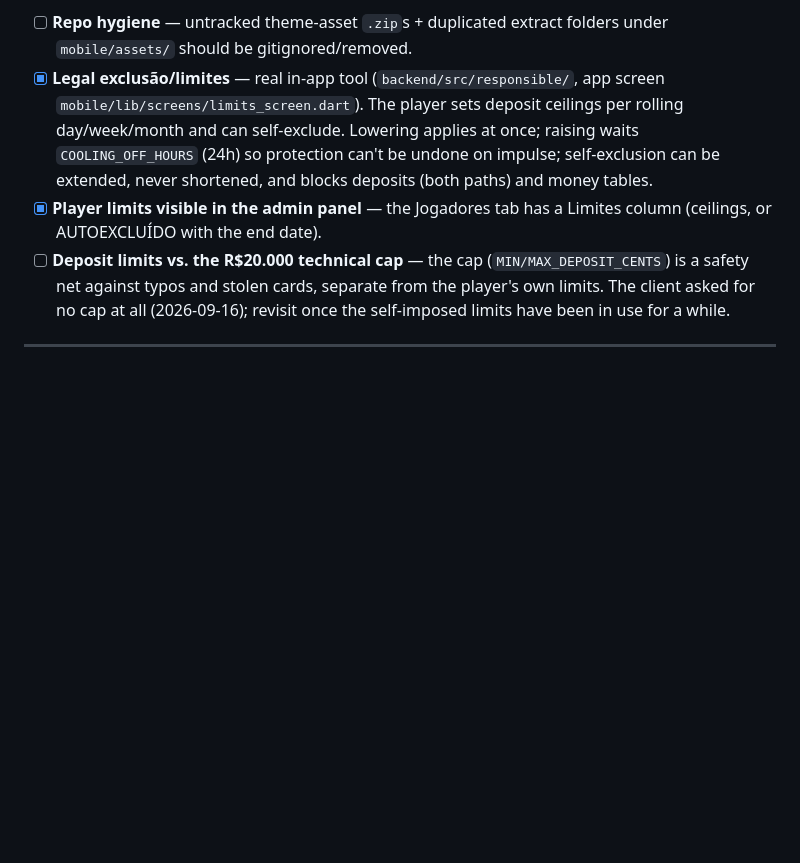
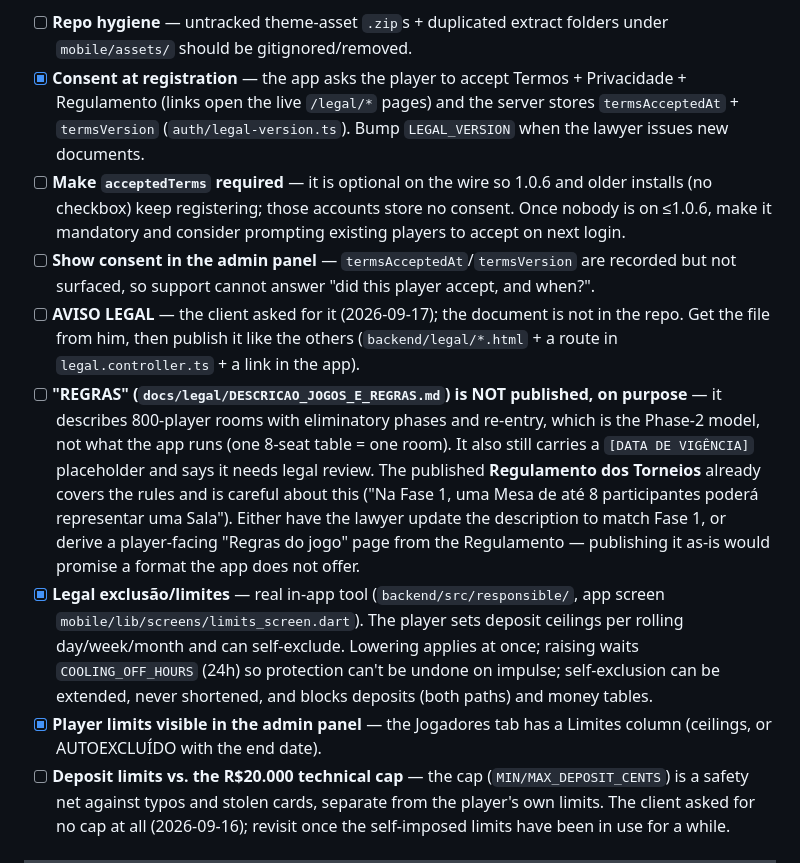
Before and after one commit to EduardoDamas/Poker_Andre, a Markdown page: docs/HANDOFF.md, the part around the change. Drawn GitHub-style; blank space fills up the shorter version.

Commit message:
docs: legal backlog — AVISO LEGAL pending, and why REGRAS is not published
The description document describes the 800-player phased model, not the 8-seat
rooms the app runs, and still carries a placeholder date plus a note that it
needs legal review. The published Regulamento already covers the rules and is
explicit about Fase 1, so publishing the other as-is would promise a format
that does not exist yet.

```diff
--- a/docs/HANDOFF.md
+++ b/docs/HANDOFF.md
@@ -232,6 +232,26 @@ curl -s -X PUT -H "Authorization: Bearer ${rk}" -H "Content-Type: application/js
       to go back to Opção 1 (fixed links + admin confirms). The app needs no new build either way.
 - [ ] **Repo hygiene** — untracked theme-asset `.zip`s + duplicated extract folders under
       `mobile/assets/` should be gitignored/removed.
+- [x] **Consent at registration** — the app asks the player to accept Termos + Privacidade +
+      Regulamento (links open the live `/legal/*` pages) and the server stores `termsAcceptedAt`
+      + `termsVersion` (`auth/legal-version.ts`). Bump `LEGAL_VERSION` when the lawyer issues new
+      documents.
+- [ ] **Make `acceptedTerms` required** — it is optional on the wire so 1.0.6 and older installs
+      (no checkbox) keep registering; those accounts store no consent. Once nobody is on ≤1.0.6,
+      make it mandatory and consider prompting existing players to accept on next login.
+- [ ] **Show consent in the admin panel** — `termsAcceptedAt`/`termsVersion` are recorded but not
+      surfaced, so support cannot answer "did this player accept, and when?".
+- [ ] **AVISO LEGAL** — the client asked for it (2026-09-17); the document is not in the repo.
+      Get the file from him, then publish it like the others (`backend/legal/*.html` + a route in
+      `legal.controller.ts` + a link in the app).
+- [ ] **"REGRAS" (`docs/legal/DESCRICAO_JOGOS_E_REGRAS.md`) is NOT published, on purpose** — it
+      describes 800-player rooms with eliminatory phases and re-entry, which is the Phase-2 model,
+      not what the app runs (one 8-seat table = one room). It also still carries a
+      `[DATA DE VIGÊNCIA]` placeholder and says it needs legal review. The published
+      **Regulamento dos Torneios** already covers the rules and is careful about this ("Na Fase 1,
+      uma Mesa de até 8 participantes poderá representar uma Sala"). Either have the lawyer update
+      the description to match Fase 1, or derive a player-facing "Regras do jogo" page from the
+      Regulamento — publishing it as-is would promise a format the app does not offer.
 - [x] **Legal exclusão/limites** — real in-app tool (`backend/src/responsible/`, app screen
       `mobile/lib/screens/limits_screen.dart`). The player sets deposit ceilings per rolling
       day/week/month and can self-exclude. Lowering applies at once; raising waits
```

Problem statement:
Print all of the data exactly, and do not carry over any pictures.

Response to the task:
Before and after one commit to EduardoDamas/Poker_Andre, a Markdown page: docs/HANDOFF.md, the part around the change. Drawn GitHub-style; blank space fills up the shorter version.

Commit message:
docs: legal backlog — AVISO LEGAL pending, and why REGRAS is not published
The description document describes the 800-player phased model, not the 8-seat
rooms the app runs, and still carries a placeholder date plus a note that it
needs legal review. The published Regulamento already covers the rules and is
explicit about Fase 1, so publishing the other as-is would promise a format
that does not exist yet.

```diff
--- a/docs/HANDOFF.md
+++ b/docs/HANDOFF.md
@@ -232,6 +232,26 @@ curl -s -X PUT -H "Authorization: Bearer ${rk}" -H "Content-Type: application/js
       to go back to Opção 1 (fixed links + admin confirms). The app needs no new build either way.
 - [ ] **Repo hygiene** — untracked theme-asset `.zip`s + duplicated extract folders under
       `mobile/assets/` should be gitignored/removed.
+- [x] **Consent at registration** — the app asks the player to accept Termos + Privacidade +
+      Regulamento (links open the live `/legal/*` pages) and the server stores `termsAcceptedAt`
+      + `termsVersion` (`auth/legal-version.ts`). Bump `LEGAL_VERSION` when the lawyer issues new
+      documents.
+- [ ] **Make `acceptedTerms` required** — it is optional on the wire so 1.0.6 and older installs
+      (no checkbox) keep registering; those accounts store no consent. Once nobody is on ≤1.0.6,
+      make it mandatory and consider prompting existing players to accept on next login.
+- [ ] **Show consent in the admin panel** — `termsAcceptedAt`/`termsVersion` are recorded but not
+      surfaced, so support cannot answer "did this player accept, and when?".
+- [ ] **AVISO LEGAL** — the client asked for it (2026-09-17); the document is not in the repo.
+      Get the file from him, then publish it like the others (`backend/legal/*.html` + a route in
+      `legal.controller.ts` + a link in the app).
+- [ ] **"REGRAS" (`docs/legal/DESCRICAO_JOGOS_E_REGRAS.md`) is NOT published, on purpose** — it
+      describes 800-player rooms with eliminatory phases and re-entry, which is the Phase-2 model,
+      not what the app runs (one 8-seat table = one room). It also still carries a
+      `[DATA DE VIGÊNCIA]` placeholder and says it needs legal review. The published
+      **Regulamento dos Torneios** already covers the rules and is careful about this ("Na Fase 1,
+      uma Mesa de até 8 participantes poderá representar uma Sala"). Either have the lawyer update
+      the description to match Fase 1, or derive a player-facing "Regras do jogo" page from the
+      Regulamento — publishing it as-is would promise a format the app does not offer.
 - [x] **Legal exclusão/limites** — real in-app tool (`backend/src/responsible/`, app screen
       `mobile/lib/screens/limits_screen.dart`). The player sets deposit ceilings per rolling
       day/week/month and can self-exclude. Lowering applies at once; raising waits
```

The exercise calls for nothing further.